Terrance "T.J." Cox was arrested by agents with the Federal Bureau of Investigations in Fresno, where he was booked to the Fresno County jail on a U.S. Marshals hold, jail records showed. It was not immediately known if he has an attorney who can speak on his behalf. An email message sent to Cox Tuesday was not immediately answered.
Cox, a Democrat, represented the 21st Congressional District from January 2019 to January 2021. The district is in the agriculture-rich San Joaquin Valley and includes Kings County and portions of Fresno, Kern and Tulare counties.
Cox, 59, was charged with 15 counts of wire fraud, 11 counts of money laundering, one count of financial institution fraud, and one count of campaign contribution fraud, U.S. Attorney Phillip Talbert said in a statement.
Talbert said that between 2013 and 2018, Cox allegedly obtained $1.7 million from funds he solicited from clients and loans he got for his companies and then stole by diverting the money to "off-the-book bank accounts."
Cox partially owned, managed and was employed by several companies and non-profit organizations, including a business that helped companies get loans and federal tax credits, an almond processing company and a non-profit that operated Granite Park, a recreation facility in Fresno, according to the complaint.
Cox also fraudulently obtained a $1.5 million construction loan to develop Granite Park, Talbert said.
After his nonprofit could not qualify for the construction loan for the recreation facility without a party guaranteeing the loan, Cox said that one of the companies he co-owned would guarantee the loan, and submitted a fabricated board resolution that falsely stated that during a meeting all company owners had agreed to guarantee the Granite Park loan.
"No meeting took place, and the other owners did not agree to back the loan," Talbert said.
The loan later went into default, causing a loss of more than $1.28 million, he said.
According to the indictment, when Cox was campaigning in 2017 for the U.S. House of Representatives he reimbursed family members and associates for donations to his campaign, prosecutors said. Cox arranged for over $25,000 in illegal straw or conduit donations to his campaign, Talbert said.
If convicted, Cox faces up to 20 years in prison and a $250,000 fine for wire fraud and money laundering, and up to 30 years in prison and a $1 million fine for wire fraud affecting a financial institution.
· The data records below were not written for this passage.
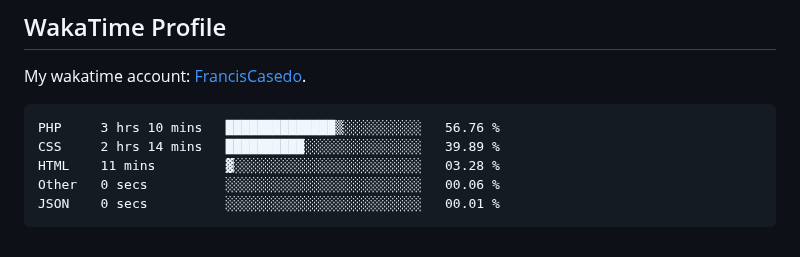
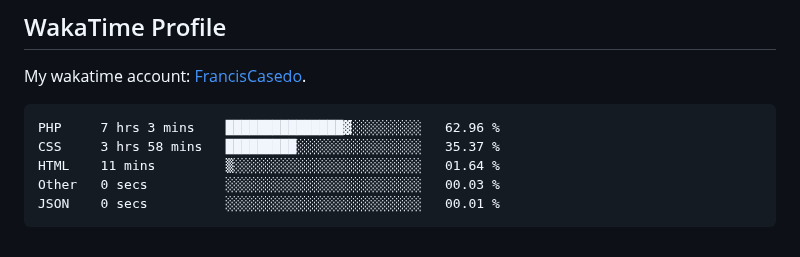
Before and after one commit to FrancisCasedo/WD-Finals, a Markdown page: readme.md, the part around the change. Rendered like a GitHub page.

Commit message:
Updated waka-readme graph with new metrics

````diff
--- a/readme.md
+++ b/readme.md
@@ -127,10 +127,10 @@ My wakatime account: [FrancisCasedo](https://wakatime.com/@FrancisCasedo).
  <!--START_SECTION:waka-->
 
 ```txt
-PHP     3 hrs 10 mins   ██████████████▒░░░░░░░░░░   56.76 %
-CSS     2 hrs 14 mins   ██████████░░░░░░░░░░░░░░░   39.89 %
-HTML    11 mins         ▓░░░░░░░░░░░░░░░░░░░░░░░░   03.28 %
-Other   0 secs          ░░░░░░░░░░░░░░░░░░░░░░░░░   00.06 %
+PHP     7 hrs 3 mins    ███████████████▓░░░░░░░░░   62.96 %
+CSS     3 hrs 58 mins   █████████░░░░░░░░░░░░░░░░   35.37 %
+HTML    11 mins         ▒░░░░░░░░░░░░░░░░░░░░░░░░   01.64 %
+Other   0 secs          ░░░░░░░░░░░░░░░░░░░░░░░░░   00.03 %
 JSON    0 secs          ░░░░░░░░░░░░░░░░░░░░░░░░░   00.01 %
 ```
 
````
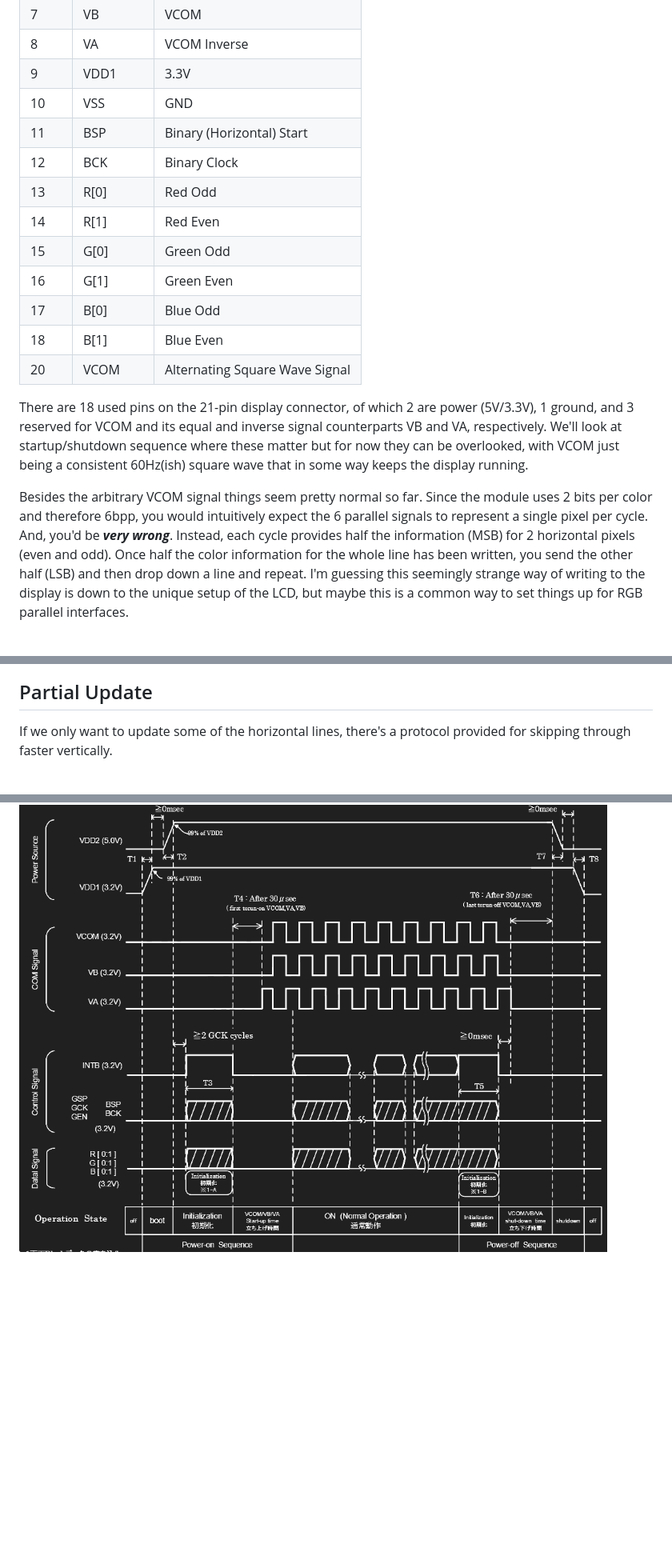
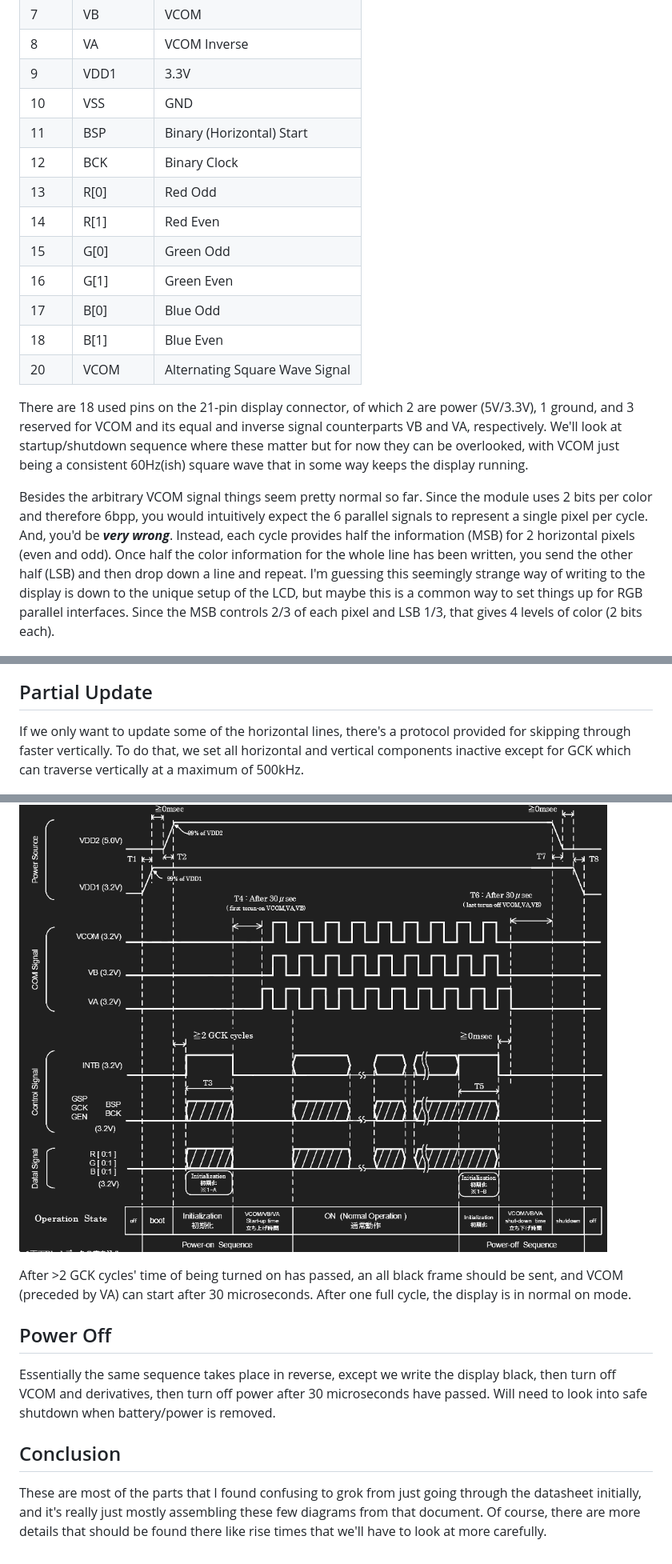
Before and after one commit to GeoJetta/NEMO, a Markdown page: Docs/Sharp 64-Color Display Interface Notes.md, 3 parts joined by grey strips. Shown at 80% size. Rendered like a GitHub page; blank space fills up the shorter version.

Commit message:
More Display Docs Updates

```diff
--- a/Docs/Sharp 64-Color Display Interface Notes.md
+++ b/Docs/Sharp 64-Color Display Interface Notes.md
@@ -15,7 +15,7 @@ Sharp 64-Color Display(s) (currently I am only aware of the one) use a 6-bit par
 |8     |VA          |VCOM Inverse         |
 |9     |VDD1        |3.3V         |
 |10    |VSS         |GND         |
-|11    |BSP         |Binary (Horizontal) Start         |
+|11    |BSP         |Binary (Horizontal) Start      |
 |12    |BCK         |Binary Clock         |
 |13    |R[0]        |Red Odd         |
 |14    |R[1]        |Red Even         |
@@ -23,11 +23,11 @@ Sharp 64-Color Display(s) (currently I am only aware of the one) use a 6-bit par
 |16    |G[1]        |Green Even         |
 |17    |B[0]        |Blue Odd         |
 |18    |B[1]        |Blue Even         |
-|20    |VCOM        |Alternating Square Wave Signal         |
+|20    |VCOM        |Alternating Square Wave Signal |
 
 There are 18 used pins on the 21-pin display connector, of which 2 are power (5V/3.3V), 1 ground, and 3 reserved for VCOM and its equal and inverse signal counterparts VB and VA, respectively. We'll look at startup/shutdown sequence where these matter but for now they can be overlooked, with VCOM just being a consistent 60Hz(ish) square wave that in some way keeps the display running.
 
-Besides the arbitrary VCOM signal things seem pretty normal so far. Since the module uses 2 bits per color and therefore 6bpp, you would intuitively expect the 6 parallel signals to represent a single pixel per cycle. And, you'd be ***very wrong***. Instead, each cycle provides half the information (MSB) for 2 horizontal pixels (even and odd). Once half the color information for the whole line has been written, you send the other half (LSB) and then drop down a line and repeat. I'm guessing this seemingly strange way of writing to the display is down to the unique setup of the LCD, but maybe this is a common way to set things up for RGB parallel interfaces.
+Besides the arbitrary VCOM signal things seem pretty normal so far. Since the module uses 2 bits per color and therefore 6bpp, you would intuitively expect the 6 parallel signals to represent a single pixel per cycle. And, you'd be ***very wrong***. Instead, each cycle provides half the information (MSB) for 2 horizontal pixels (even and odd). Once half the color information for the whole line has been written, you send the other half (LSB) and then drop down a line and repeat. I'm guessing this seemingly strange way of writing to the display is down to the unique setup of the LCD, but maybe this is a common way to set things up for RGB parallel interfaces. Since the MSB controls 2/3 of each pixel and LSB 1/3, that gives 4 levels of color (2 bits each).
 
 ![Pixel Layout](image-5.png)
 
@@ -55,7 +55,7 @@ Here we are zooming in on one single GCK cycle. The horizontal clock signal (BCK
 
 ## Partial Update
 
-If we only want to update some of the horizontal lines, there's a protocol provided for skipping through faster vertically.
+If we only want to update some of the horizontal lines, there's a protocol provided for skipping through faster vertically. To do that, we set all horizontal and vertical components inactive except for GCK which can traverse vertically at a maximum of 500kHz.
 
 ![Partial Update Signal Timing](image-4.png)
 
@@ -68 +72,11 @@ There are a couple other things we have to keep in mind, mainly transitioning be
 ![Power On Sequence](image-7.png)
+
+After >2 GCK cycles' time of being turned on has passed, an all black frame should be sent, and VCOM (preceded by VA) can start after 30 microseconds. After one full cycle, the display is in normal on mode.
+
+## Power Off
+
+Essentially the same sequence takes place in reverse, except we write the display black, then turn off VCOM and derivatives, then turn off power after 30 microseconds have passed. Will need to look into safe shutdown when battery/power is removed.
+
+## Conclusion
+
+These are most of the parts that I found confusing to grok from just going through the datasheet initially, and it's really just mostly assembling these few diagrams from that document. Of course, there are more details that should be found there like rise times that we'll have to look at more carefully.
```
Also changed, not shown: other parts of Docs/Sharp 64-Color Display Interface Notes.md (+6 -2 lines).
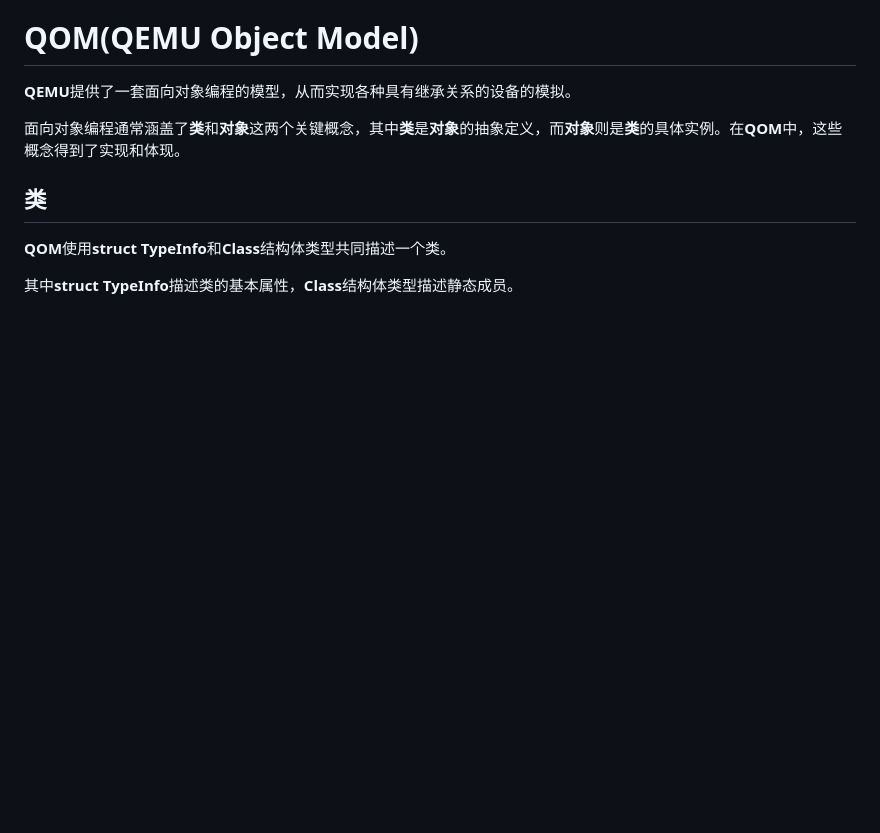
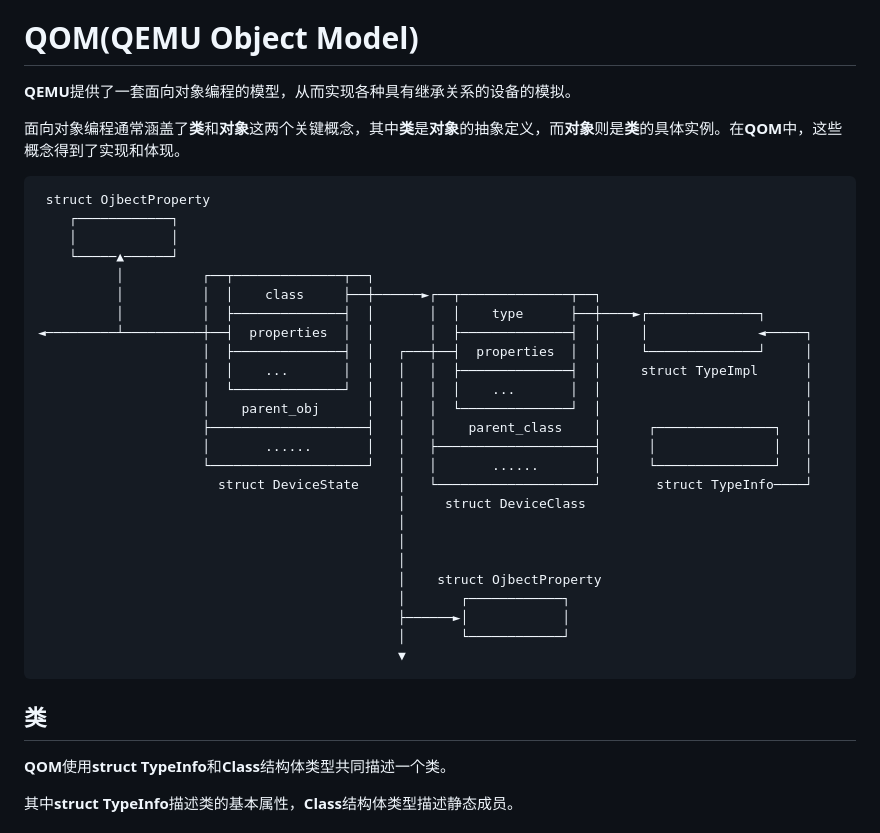
Before and after one commit to JiaweiHawk/jiaweihawk.github.io, a Markdown page: source/_posts/qemu基本知识.md, the part around the change. Drawn GitHub-style; blank space fills up the shorter version.

Commit message:
source/_posts/qemu基本知识.md: 添加QOM结构体关系图

````diff
--- a/source/_posts/qemu基本知识.md
+++ b/source/_posts/qemu基本知识.md
@@ -14,6 +14,33 @@ categories: ['虚拟化']
 **QEMU**提供了一套面向对象编程的模型，从而实现各种具有继承关系的设备的模拟。
 
 面向对象编程通常涵盖了**类**和**对象**这两个关键概念，其中**类**是**对象**的抽象定义，而**对象**则是**类**的具体实例。在**QOM**中，这些概念得到了实现和体现。
+```
+ struct OjbectProperty
+    ┌────────────┐
+    │            │
+    └─────▲──────┘
+          │          ┌──┬──────────────┬──┐
+          │          │  │    class     ├──┼──────►┌──┬──────────────┬──┐
+          │          │  ├──────────────┤  │       │  │    type      ├──┼────►┌──────────────┐
+◄─────────┴──────────┼──┤  properties  │  │       │  ├──────────────┤  │     │              ◄─────┐
+                     │  ├──────────────┤  │   ┌───┼──┤  properties  │  │     └──────────────┘     │
+                     │  │    ...       │  │   │   │  ├──────────────┤  │     struct TypeImpl      │
+                     │  └──────────────┘  │   │   │  │    ...       │  │                          │
+                     │    parent_obj      │   │   │  └──────────────┘  │                          │
+                     ├────────────────────┤   │   │    parent_class    │      ┌───────────────┐   │
+                     │       ......       │   │   ├────────────────────┤      │               │   │
+                     └────────────────────┘   │   │       ......       │      └───────────────┘   │
+                       struct DeviceState     │   └────────────────────┘       struct TypeInfo────┘
+                                              │     struct DeviceClass
+                                              │
+                                              │
+                                              │
+                                              │    struct OjbectProperty
+                                              │       ┌────────────┐
+                                              ├──────►│            │
+                                              │       └────────────┘
+                                              ▼
+```
 
 ## 类
 
````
The charge of campaign contribution fraud carries a maximum penalty of five years in prison and a $250,000 fine,